Items from a dataset
━━━━━━━━━━━━━━━━
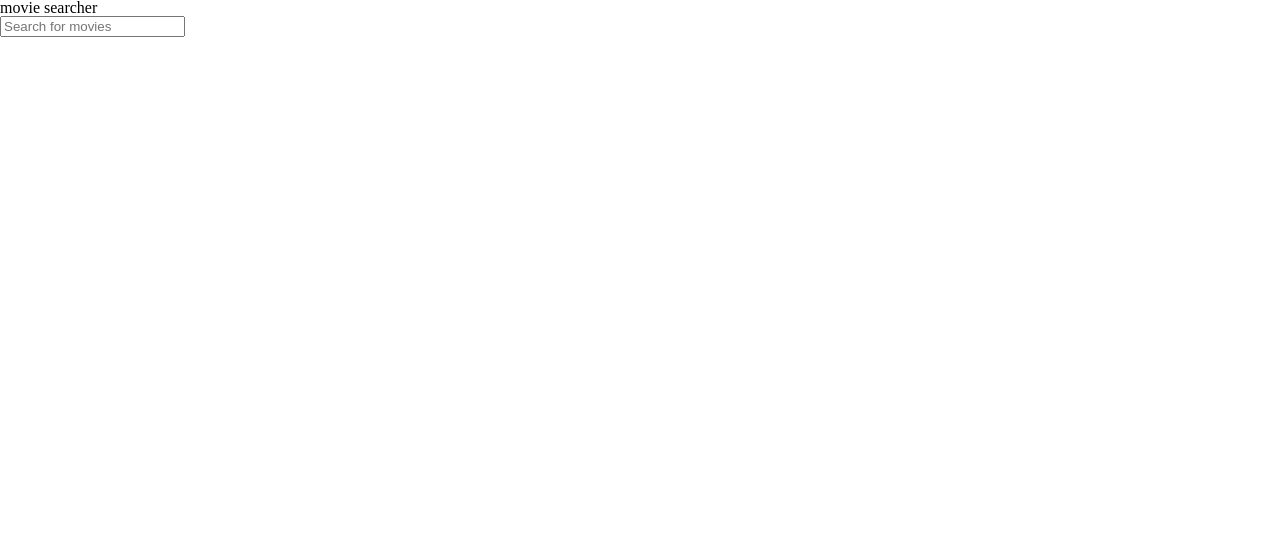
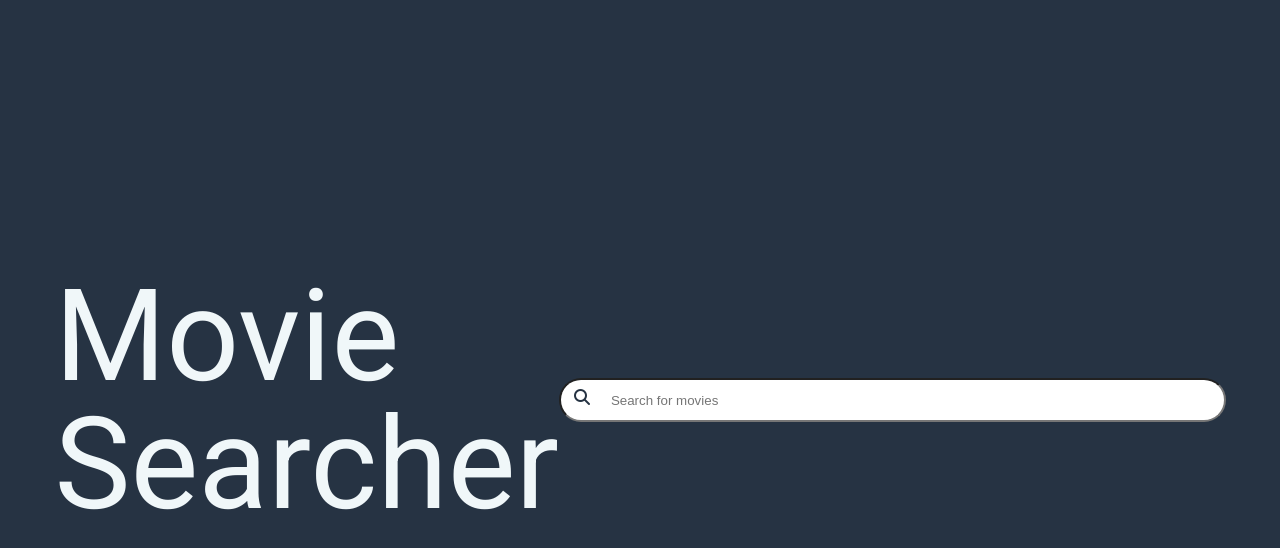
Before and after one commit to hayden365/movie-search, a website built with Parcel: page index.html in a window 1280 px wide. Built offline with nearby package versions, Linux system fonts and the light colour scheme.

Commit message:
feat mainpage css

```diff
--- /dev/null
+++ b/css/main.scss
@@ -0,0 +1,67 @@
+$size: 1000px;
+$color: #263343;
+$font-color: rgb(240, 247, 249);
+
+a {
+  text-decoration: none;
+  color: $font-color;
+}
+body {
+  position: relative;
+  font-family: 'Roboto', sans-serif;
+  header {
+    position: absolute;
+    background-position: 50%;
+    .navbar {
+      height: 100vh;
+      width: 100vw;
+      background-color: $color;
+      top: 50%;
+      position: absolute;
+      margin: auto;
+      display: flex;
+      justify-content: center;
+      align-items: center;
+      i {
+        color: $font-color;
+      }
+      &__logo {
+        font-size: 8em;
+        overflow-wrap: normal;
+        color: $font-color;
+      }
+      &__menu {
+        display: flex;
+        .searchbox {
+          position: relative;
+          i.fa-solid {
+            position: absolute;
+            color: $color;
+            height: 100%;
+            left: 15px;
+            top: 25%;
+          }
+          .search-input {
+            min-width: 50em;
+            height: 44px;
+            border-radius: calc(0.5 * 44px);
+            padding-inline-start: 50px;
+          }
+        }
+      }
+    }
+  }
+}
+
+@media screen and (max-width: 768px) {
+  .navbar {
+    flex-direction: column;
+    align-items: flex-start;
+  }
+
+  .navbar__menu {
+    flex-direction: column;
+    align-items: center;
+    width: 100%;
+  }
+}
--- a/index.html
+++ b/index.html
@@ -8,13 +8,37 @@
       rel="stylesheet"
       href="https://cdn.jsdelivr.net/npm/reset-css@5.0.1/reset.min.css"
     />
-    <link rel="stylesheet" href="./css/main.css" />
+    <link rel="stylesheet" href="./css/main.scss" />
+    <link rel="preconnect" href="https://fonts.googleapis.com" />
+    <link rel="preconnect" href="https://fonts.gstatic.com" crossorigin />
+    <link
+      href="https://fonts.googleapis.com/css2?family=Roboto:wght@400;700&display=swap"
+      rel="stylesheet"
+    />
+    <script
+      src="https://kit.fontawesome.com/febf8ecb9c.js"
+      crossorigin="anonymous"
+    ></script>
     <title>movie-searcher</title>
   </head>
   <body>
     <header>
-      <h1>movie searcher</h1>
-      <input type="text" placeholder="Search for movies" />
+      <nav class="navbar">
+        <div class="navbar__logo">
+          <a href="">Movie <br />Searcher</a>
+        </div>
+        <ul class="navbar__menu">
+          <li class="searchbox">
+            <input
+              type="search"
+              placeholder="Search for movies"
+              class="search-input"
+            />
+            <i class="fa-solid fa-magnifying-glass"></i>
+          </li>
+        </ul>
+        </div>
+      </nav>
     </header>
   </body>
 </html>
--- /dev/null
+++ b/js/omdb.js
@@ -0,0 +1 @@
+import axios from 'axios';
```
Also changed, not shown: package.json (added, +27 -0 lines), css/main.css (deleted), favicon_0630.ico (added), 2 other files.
━━━━━━━━━━━━━━━━
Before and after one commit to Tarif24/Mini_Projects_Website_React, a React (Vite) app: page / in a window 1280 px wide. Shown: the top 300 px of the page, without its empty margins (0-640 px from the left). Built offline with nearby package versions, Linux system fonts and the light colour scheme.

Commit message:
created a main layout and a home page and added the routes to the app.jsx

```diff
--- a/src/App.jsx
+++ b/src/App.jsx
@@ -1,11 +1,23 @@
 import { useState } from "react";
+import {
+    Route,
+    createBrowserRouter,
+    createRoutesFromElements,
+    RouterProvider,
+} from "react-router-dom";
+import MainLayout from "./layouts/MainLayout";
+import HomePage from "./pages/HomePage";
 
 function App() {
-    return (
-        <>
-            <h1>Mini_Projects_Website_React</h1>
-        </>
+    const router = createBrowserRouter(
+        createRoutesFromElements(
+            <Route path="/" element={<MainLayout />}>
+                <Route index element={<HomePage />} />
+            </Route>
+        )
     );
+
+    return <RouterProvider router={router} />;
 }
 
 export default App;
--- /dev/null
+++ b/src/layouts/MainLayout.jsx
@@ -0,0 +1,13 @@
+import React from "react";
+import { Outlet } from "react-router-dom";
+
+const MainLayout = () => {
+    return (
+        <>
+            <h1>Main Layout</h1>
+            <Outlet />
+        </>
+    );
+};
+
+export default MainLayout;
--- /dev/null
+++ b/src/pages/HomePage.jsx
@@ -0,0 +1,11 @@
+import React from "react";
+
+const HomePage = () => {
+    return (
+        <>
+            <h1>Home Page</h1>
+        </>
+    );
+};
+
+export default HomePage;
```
━━━━━━━━━━━━━━━━
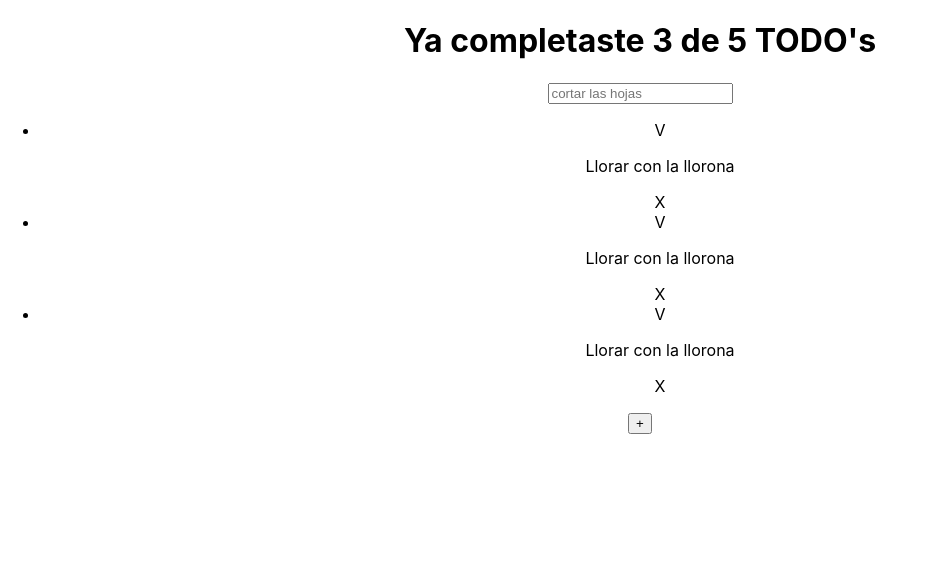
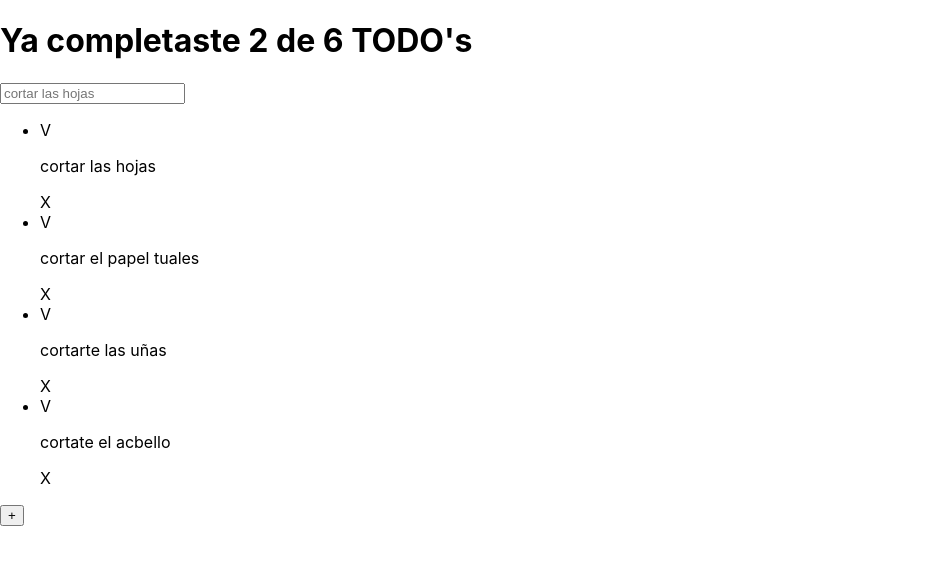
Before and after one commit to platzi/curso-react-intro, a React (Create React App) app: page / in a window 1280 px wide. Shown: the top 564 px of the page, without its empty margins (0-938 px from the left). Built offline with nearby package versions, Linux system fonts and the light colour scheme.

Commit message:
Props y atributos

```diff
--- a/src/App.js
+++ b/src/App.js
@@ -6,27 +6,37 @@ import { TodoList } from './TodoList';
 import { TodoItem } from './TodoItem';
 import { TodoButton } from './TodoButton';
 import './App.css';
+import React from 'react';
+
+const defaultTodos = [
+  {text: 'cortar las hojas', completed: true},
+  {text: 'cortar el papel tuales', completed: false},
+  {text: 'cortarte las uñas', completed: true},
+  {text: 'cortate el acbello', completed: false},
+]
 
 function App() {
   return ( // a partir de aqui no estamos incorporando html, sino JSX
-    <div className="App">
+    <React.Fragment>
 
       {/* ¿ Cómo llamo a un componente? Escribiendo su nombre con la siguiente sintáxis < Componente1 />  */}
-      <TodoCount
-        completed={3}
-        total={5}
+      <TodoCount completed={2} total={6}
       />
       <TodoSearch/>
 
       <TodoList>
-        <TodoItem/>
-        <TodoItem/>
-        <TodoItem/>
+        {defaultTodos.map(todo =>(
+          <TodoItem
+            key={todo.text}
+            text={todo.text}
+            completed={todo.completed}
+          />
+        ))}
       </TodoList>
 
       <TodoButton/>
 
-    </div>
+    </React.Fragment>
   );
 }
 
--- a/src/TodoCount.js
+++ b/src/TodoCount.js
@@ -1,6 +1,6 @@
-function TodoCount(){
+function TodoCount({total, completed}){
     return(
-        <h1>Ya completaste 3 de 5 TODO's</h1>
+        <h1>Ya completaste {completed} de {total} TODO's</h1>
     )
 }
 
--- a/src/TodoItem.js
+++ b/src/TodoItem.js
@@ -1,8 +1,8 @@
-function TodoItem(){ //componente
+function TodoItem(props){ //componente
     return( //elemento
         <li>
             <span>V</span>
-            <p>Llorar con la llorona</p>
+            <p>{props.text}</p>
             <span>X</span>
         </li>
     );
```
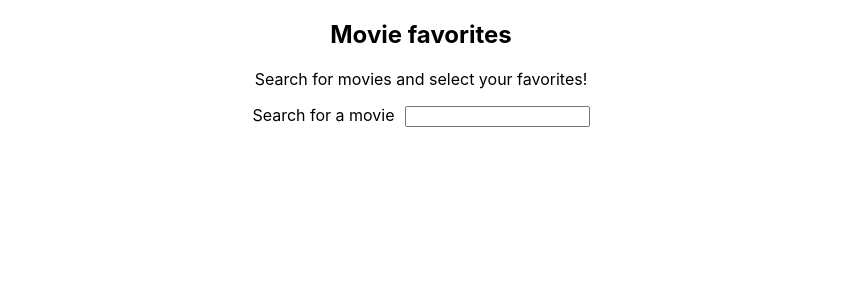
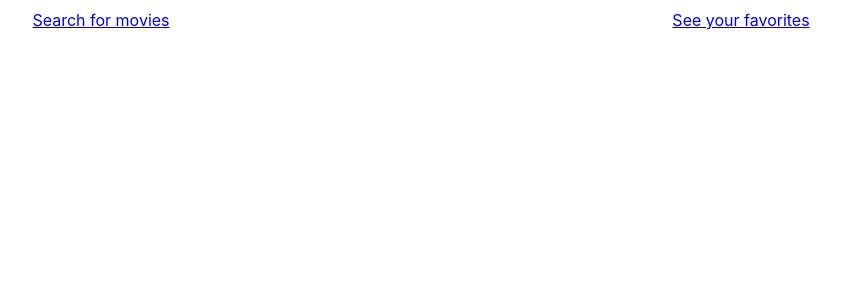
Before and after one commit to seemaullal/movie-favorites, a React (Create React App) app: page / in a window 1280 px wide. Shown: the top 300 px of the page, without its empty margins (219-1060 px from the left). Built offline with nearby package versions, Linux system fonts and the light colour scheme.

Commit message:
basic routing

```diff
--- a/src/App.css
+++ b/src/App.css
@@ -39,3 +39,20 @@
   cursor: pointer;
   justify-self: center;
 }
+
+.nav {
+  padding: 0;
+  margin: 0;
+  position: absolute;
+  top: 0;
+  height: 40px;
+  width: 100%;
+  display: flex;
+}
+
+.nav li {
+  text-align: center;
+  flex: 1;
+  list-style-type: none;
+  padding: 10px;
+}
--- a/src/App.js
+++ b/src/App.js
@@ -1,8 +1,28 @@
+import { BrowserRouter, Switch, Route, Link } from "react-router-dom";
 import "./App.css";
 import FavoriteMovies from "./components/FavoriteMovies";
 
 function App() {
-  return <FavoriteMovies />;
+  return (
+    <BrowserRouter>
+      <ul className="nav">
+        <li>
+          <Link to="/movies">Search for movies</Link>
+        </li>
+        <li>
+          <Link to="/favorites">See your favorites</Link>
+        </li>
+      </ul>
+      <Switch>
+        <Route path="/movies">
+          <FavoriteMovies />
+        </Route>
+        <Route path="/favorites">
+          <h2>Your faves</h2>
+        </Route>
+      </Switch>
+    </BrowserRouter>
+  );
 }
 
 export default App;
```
━━━━━━━━━━━━━━━━
• _Task statement_
Within the records, filter for lines that contain the word "TodoCount" and show each one.

• _Answer to the exercise_
-      <TodoCount
+      <TodoCount completed={2} total={6}
--- a/src/TodoCount.js
+++ b/src/TodoCount.js
-function TodoCount(){
+function TodoCount({total, completed}){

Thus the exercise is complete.